Clothing is another thing that is more expensive than Canada. Although there are many cheaper pieces of attire in Hong Kong, the price does come at the cost of quality, and generally for a $70 CAD pair of nikes, it would be wiser to buy them back at home.
Entertainment in HK is also limitless. Theatres offer a mix of Hollywood and oriental cinema. Bars and Pubs in HK are plentiful and depending on your tastes can be very cheap to very expensive. Alcohol is not banned publicly like Canada, so it is ok to be seen walking around with a beer on hand. There are many many gyms, and indoor sports facilities, as well as many public outdoor courts.
While the pollution in Hong Kong is great, it is not disportionate to what other similiar sized cities are. However, the hot summer temperatures and humid wet seasons do make a walk outdoors somewhat uncomfortable if you're used to the crisp dry Canadian winter, or climates of southern Australia.

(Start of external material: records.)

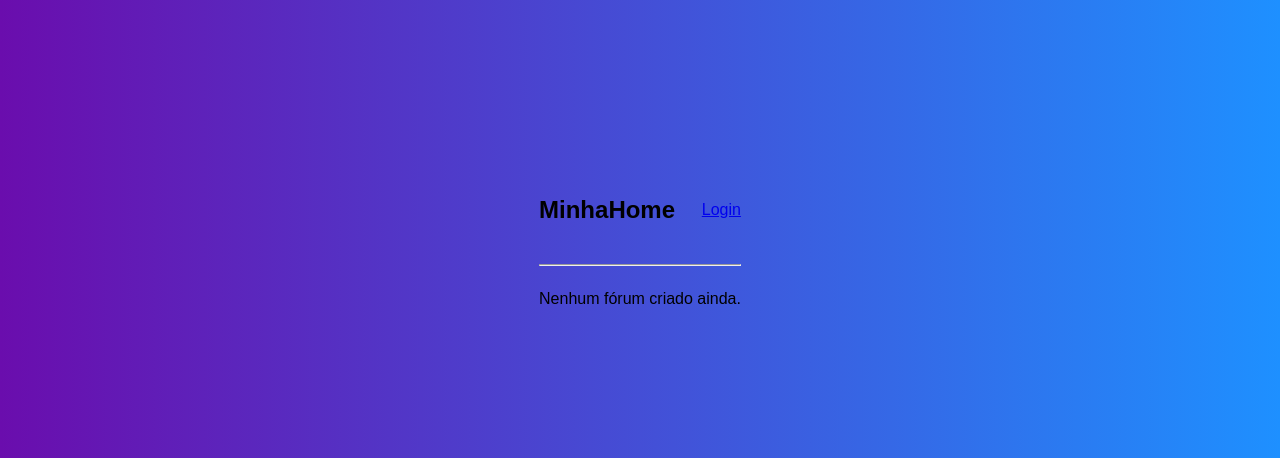
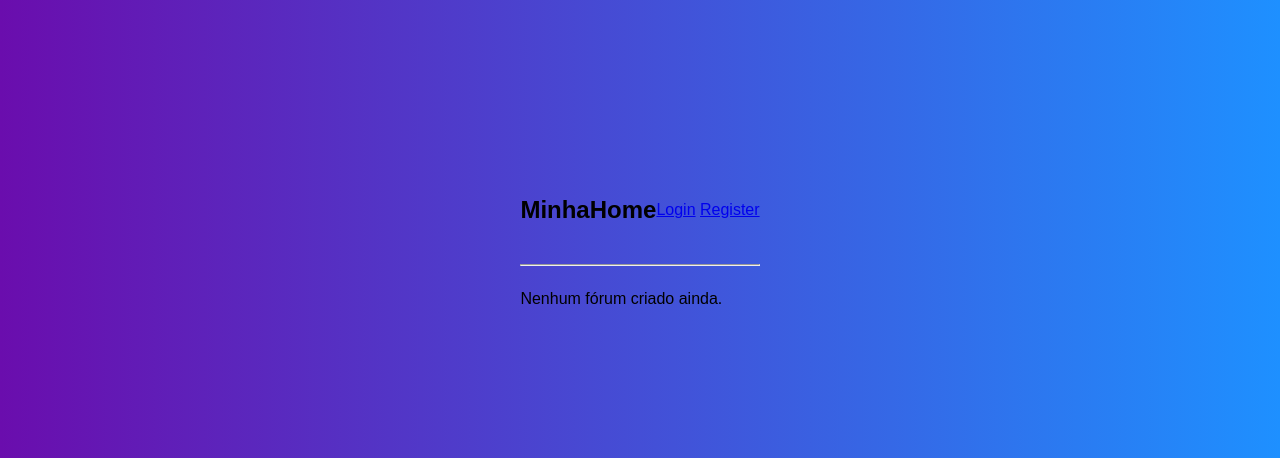
Before and after one commit to Fabiolmr/Tech4um, a Flask app: page / in a window 1280 px wide. Shown: the part 150-608 px from the top of the page. Run offline with Flask 3, Linux system fonts and the light colour scheme; some libraries are stand-ins or nearby versions.

Commit message:
Adcionei o register do lado do login

```diff
--- a/Project/templates/home.html
+++ b/Project/templates/home.html
@@ -10,6 +10,7 @@
             Olá, {{ current_user.username }} | <a href="{{ url_for('auth.logout') }}">Sair</a>
         {% else %}
             <a href="{{ url_for('auth.login') }}" class="btn">Login</a>
+            <a href="{{ url_for('auth.register') }}" class="btn">Register</a>
         {% endif %}
     </div>
 </div>
```
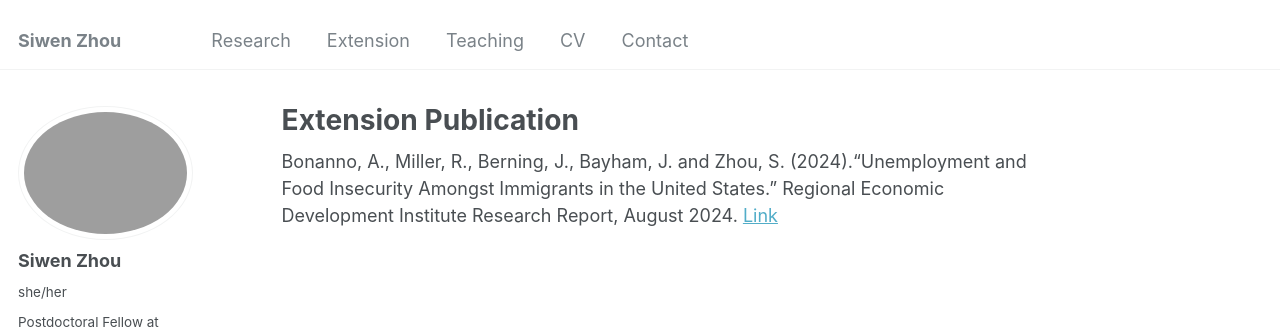
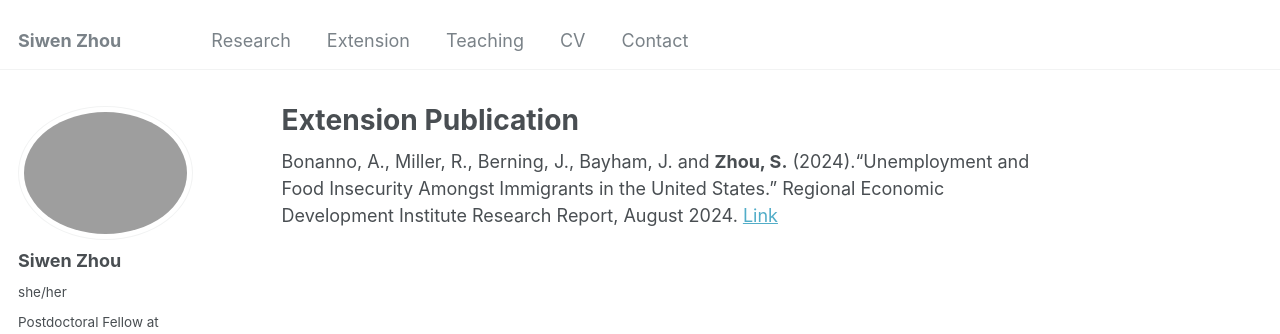
Before and after one commit to Siwen0625/Siwen0625.github.io, a Jekyll site: the page built from _pages/extension.md, in a window 1280 px wide. Shown: the top 334 px of the page. Built offline with Jekyll 4.4.1, drawn with Linux system fonts in a browser that asks for light colours; some web fonts are replaced.

```diff
--- a/_pages/extension.md
+++ b/_pages/extension.md
@@ -4,5 +4,5 @@ title: "Extension Publication"
 permalink: /extension/
 author_profile: true
 ---
-Bonanno, A., Miller, R., Berning, J., Bayham, J. and Zhou, S. (2024).“Unemployment and Food Insecurity Amongst
+Bonanno, A., Miller, R., Berning, J., Bayham, J. and **Zhou, S.** (2024).“Unemployment and Food Insecurity Amongst
 Immigrants in the United States.” Regional Economic Development Institute Research Report, August 2024. [Link](https://csuredi.org/redi_reports/unemployment-and-food-insecurity-amongst-immigrants-in-the-united-states/)
```
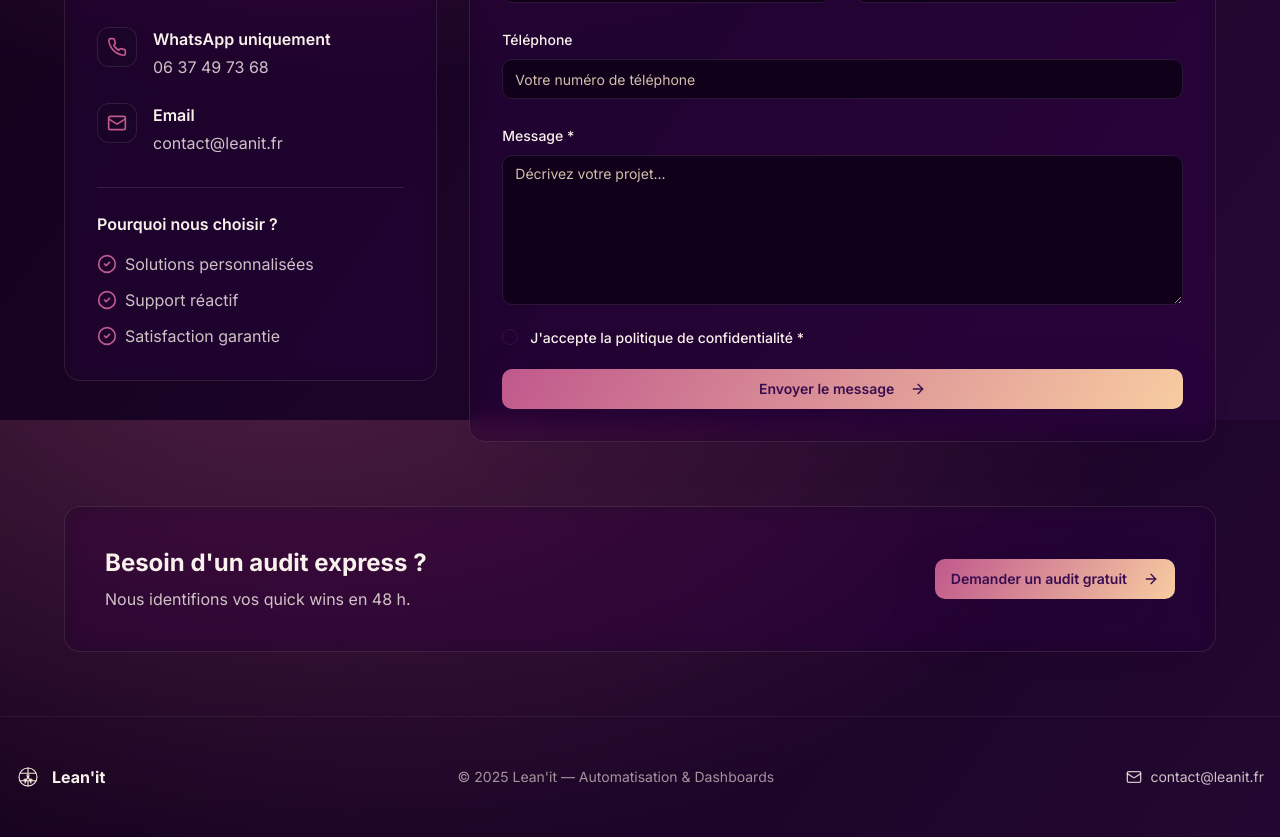
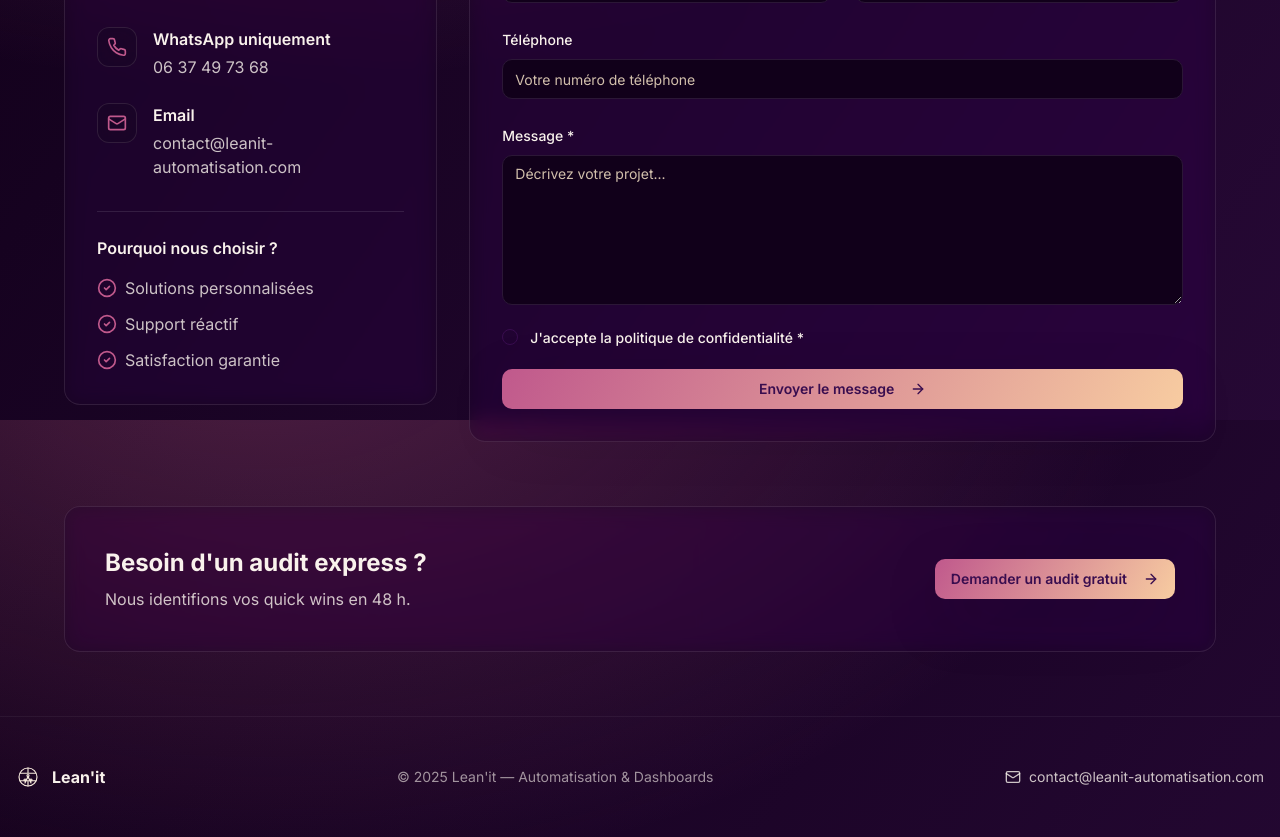
Before and after one commit to feliciafch-svg/leanit-flow, a React (Vite) app: page /contact in a window 1280 px wide. Shown: the part 380-1217 px from the top of the page. Built offline with nearby package versions, Linux system fonts and the light colour scheme; the HTML template or start-up script is replaced by a standard one.

Commit message:
Fix: Update email address in footer

```diff
--- a/src/components/Footer.tsx
+++ b/src/components/Footer.tsx
@@ -33,11 +33,11 @@ export const Footer = () => {
 
           {/* Contact */}
           <a
-            href="mailto:contact@leanit.fr"
+            href="mailto:contact@leanit-automatisation.com"
             className="flex items-center gap-2 text-sm text-foreground/80 hover:text-accent transition-colors group"
           >
             <Mail className="w-4 h-4 group-hover:scale-110 transition-transform" />
-            <span>contact@leanit.fr</span>
+            <span>contact@leanit-automatisation.com</span>
           </a>
         </div>
       </div>
--- a/src/pages/ContactPage.tsx
+++ b/src/pages/ContactPage.tsx
@@ -82,7 +82,7 @@ const ContactPage = () => {
                   </div>
                   <div>
                     <p className="font-semibold mb-1">Email</p>
-                    <p className="text-foreground/80">contact@leanit.fr</p>
+                    <p className="text-foreground/80">contact@leanit-automatisation.com</p>
                   </div>
                 </div>
 
```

I hope all this helps everyone to make a better informed decision as to whether HK or CX is the place for you. All in all, I believe that while conditions at CX has seen a decline over the years, it has definitely not fallen to or below the poverty line, but rather just declined from what it used to be. I also do believe that while it is feasible for an individual to live comfortably as a first year Second Officer, it will be difficult to support your family (if you have one), and will require substantial sacrifice, patience, and understanding should you bring along your spouse (if you are an expat). As a career, I believe that it will be worth it, however for if only looking at the short term then it be more worthwhile to consider alternatives. I wish everyone the best, and hope that it provided an honest information about HK without any gloom or exaggeration. Remember that Hong Kong is a different part of the world.
Read this in a forum n it seems that HK is very much like SG, well except the pollution n small housing space. If someone from Toronto can adapt easily to HK, I think I can too, if given the chance. Seriously, after living in a jungle for 7 days in a shitty place like Tekong Island, nothing seems daunting anymore as long as I have access to clean drinking water/food/toilet.